Collection entries:
******

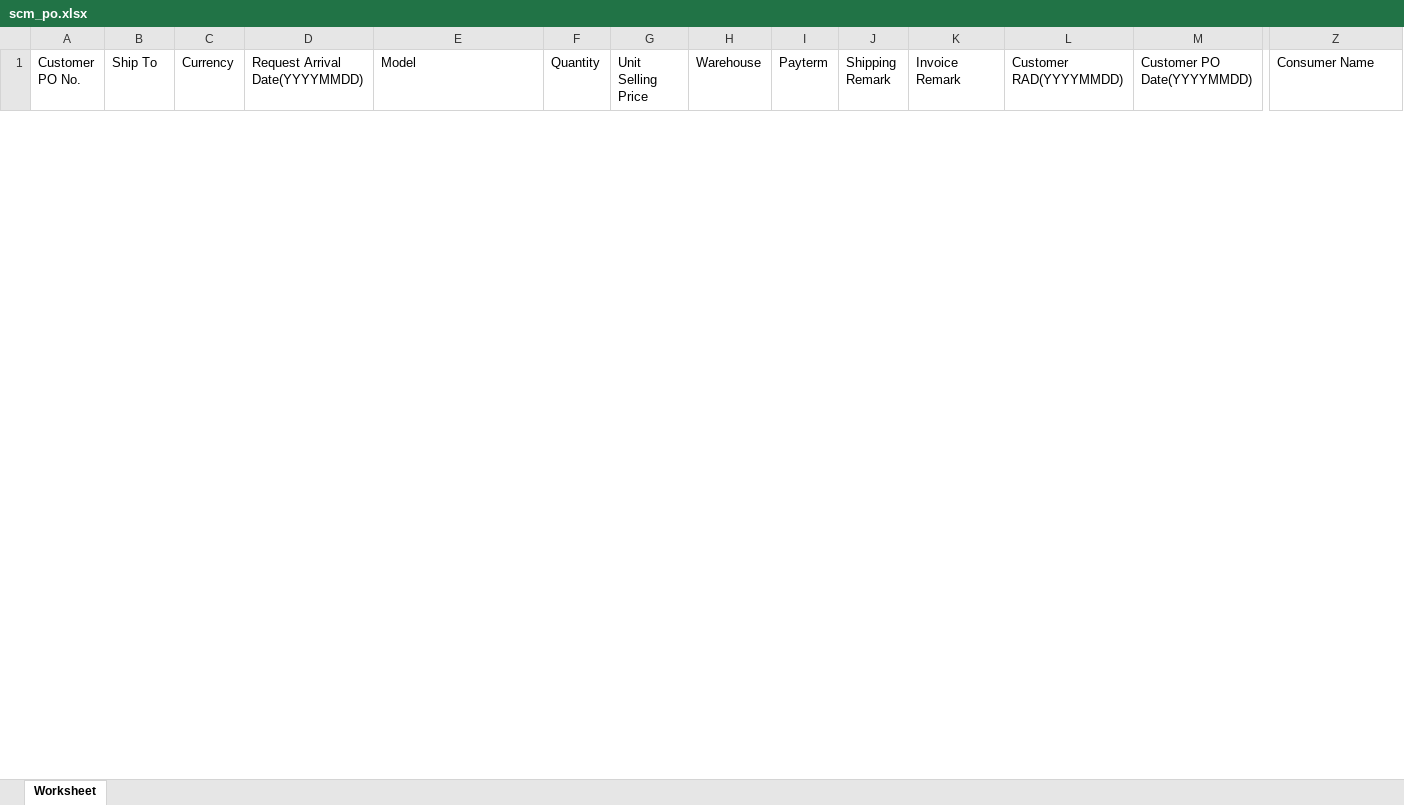
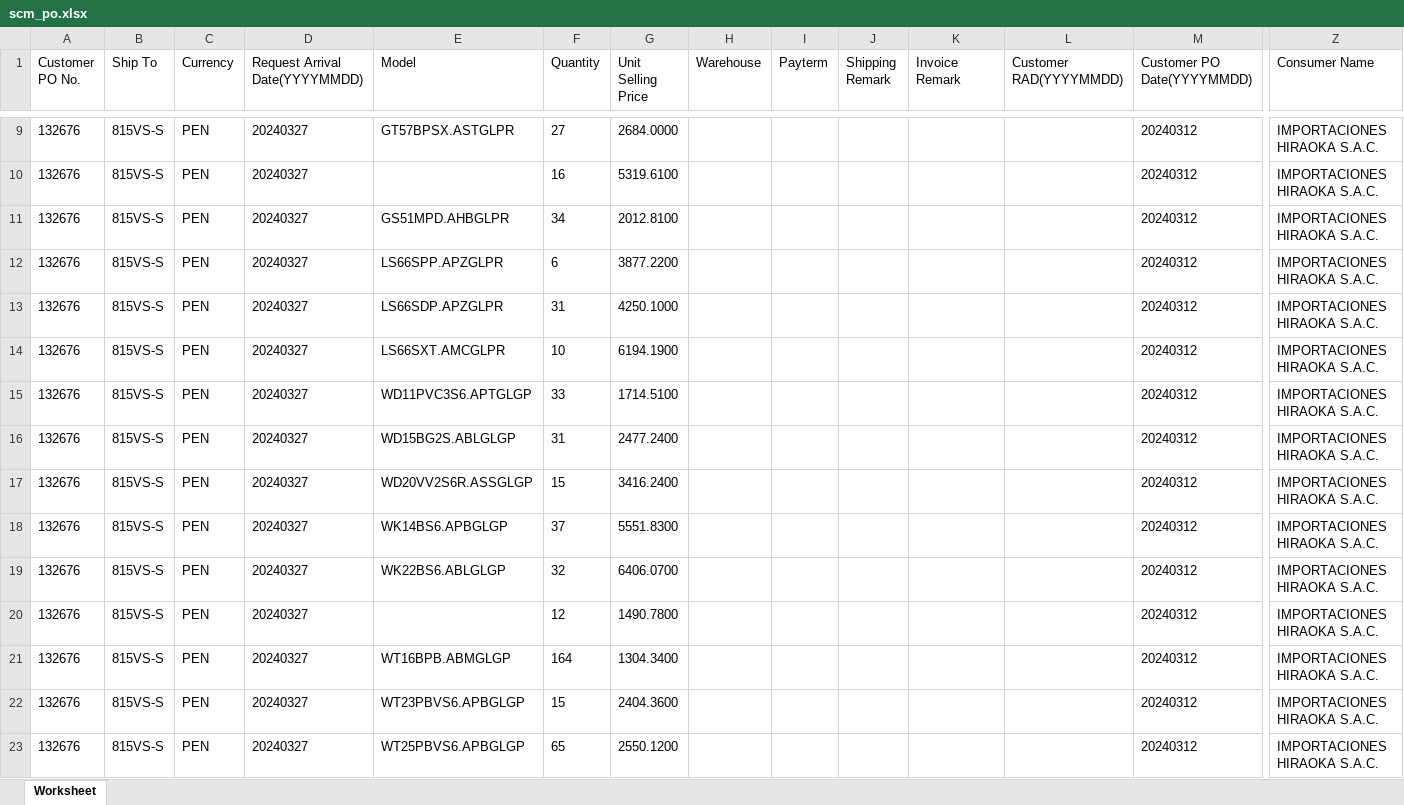
Before and after one commit to laparkaes/lgperu, an Excel workbook: upload/report/scm_po.xlsx, sheet Worksheet, drawn as a sheet; only a part is shown, gaps mark what is left out; values as stored, in another font and other column widths than the file's, no borders; rows hold the shown columns only; the diff covers the shown part only; the diff names each change by its address in the sheet, - before the commit and + after, or states it on an @@ line.

```diff
--- a/upload/report/scm_po.xlsx (sheet Worksheet)
+++ b/upload/report/scm_po.xlsx (sheet Worksheet)
+row 9: 132676 | 815VS-S | PEN | 20240327 | GT57BPSX.ASTGLPR | 27 | 2684.0000 |  |  |  |  |  | 20240312 | IMPORTACIONES HIRAOKA S.A.C.
+row 10: 132676 | 815VS-S | PEN | 20240327 |  | 16 | 5319.6100 |  |  |  |  |  | 20240312 | IMPORTACIONES HIRAOKA S.A.C.
+row 11: 132676 | 815VS-S | PEN | 20240327 | GS51MPD.AHBGLPR | 34 | 2012.8100 |  |  |  |  |  | 20240312 | IMPORTACIONES HIRAOKA S.A.C.
+row 12: 132676 | 815VS-S | PEN | 20240327 | LS66SPP.APZGLPR | 6 | 3877.2200 |  |  |  |  |  | 20240312 | IMPORTACIONES HIRAOKA S.A.C.
+row 13: 132676 | 815VS-S | PEN | 20240327 | LS66SDP.APZGLPR | 31 | 4250.1000 |  |  |  |  |  | 20240312 | IMPORTACIONES HIRAOKA S.A.C.
+row 14: 132676 | 815VS-S | PEN | 20240327 | LS66SXT.AMCGLPR | 10 | 6194.1900 |  |  |  |  |  | 20240312 | IMPORTACIONES HIRAOKA S.A.C.
+row 15: 132676 | 815VS-S | PEN | 20240327 | WD11PVC3S6.APTGLGP | 33 | 1714.5100 |  |  |  |  |  | 20240312 | IMPORTACIONES HIRAOKA S.A.C.
+row 16: 132676 | 815VS-S | PEN | 20240327 | WD15BG2S.ABLGLGP | 31 | 2477.2400 |  |  |  |  |  | 20240312 | IMPORTACIONES HIRAOKA S.A.C.
+row 17: 132676 | 815VS-S | PEN | 20240327 | WD20VV2S6R.ASSGLGP | 15 | 3416.2400 |  |  |  |  |  | 20240312 | IMPORTACIONES HIRAOKA S.A.C.
+row 18: 132676 | 815VS-S | PEN | 20240327 | WK14BS6.APBGLGP | 37 | 5551.8300 |  |  |  |  |  | 20240312 | IMPORTACIONES HIRAOKA S.A.C.
+row 19: 132676 | 815VS-S | PEN | 20240327 | WK22BS6.ABLGLGP | 32 | 6406.0700 |  |  |  |  |  | 20240312 | IMPORTACIONES HIRAOKA S.A.C.
+row 20: 132676 | 815VS-S | PEN | 20240327 |  | 12 | 1490.7800 |  |  |  |  |  | 20240312 | IMPORTACIONES HIRAOKA S.A.C.
+row 21: 132676 | 815VS-S | PEN | 20240327 | WT16BPB.ABMGLGP | 164 | 1304.3400 |  |  |  |  |  | 20240312 | IMPORTACIONES HIRAOKA S.A.C.
+row 22: 132676 | 815VS-S | PEN | 20240327 | WT23PBVS6.APBGLGP | 15 | 2404.3600 |  |  |  |  |  | 20240312 | IMPORTACIONES HIRAOKA S.A.C.
+row 23: 132676 | 815VS-S | PEN | 20240327 | WT25PBVS6.APBGLGP | 65 | 2550.1200 |  |  |  |  |  | 20240312 | IMPORTACIONES HIRAOKA S.A.C.
```
Also changed, not shown: 17 added rows and 7 removed rows elsewhere in this sheet, 38 other files.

******

About this task: Each line in the data that holds the word "APBGLGP" must be copied.

Written answer:
+row 18: 132676 | 815VS-S | PEN | 20240327 | WK14BS6.APBGLGP | 37 | 5551.8300 |  |  |  |  |  | 20240312 | IMPORTACIONES HIRAOKA S.A.C.
+row 22: 132676 | 815VS-S | PEN | 20240327 | WT23PBVS6.APBGLGP | 15 | 2404.3600 |  |  |  |  |  | 20240312 | IMPORTACIONES HIRAOKA S.A.C.
+row 23: 132676 | 815VS-S | PEN | 20240327 | WT25PBVS6.APBGLGP | 65 | 2550.1200 |  |  |  |  |  | 20240312 | IMPORTACIONES HIRAOKA S.A.C.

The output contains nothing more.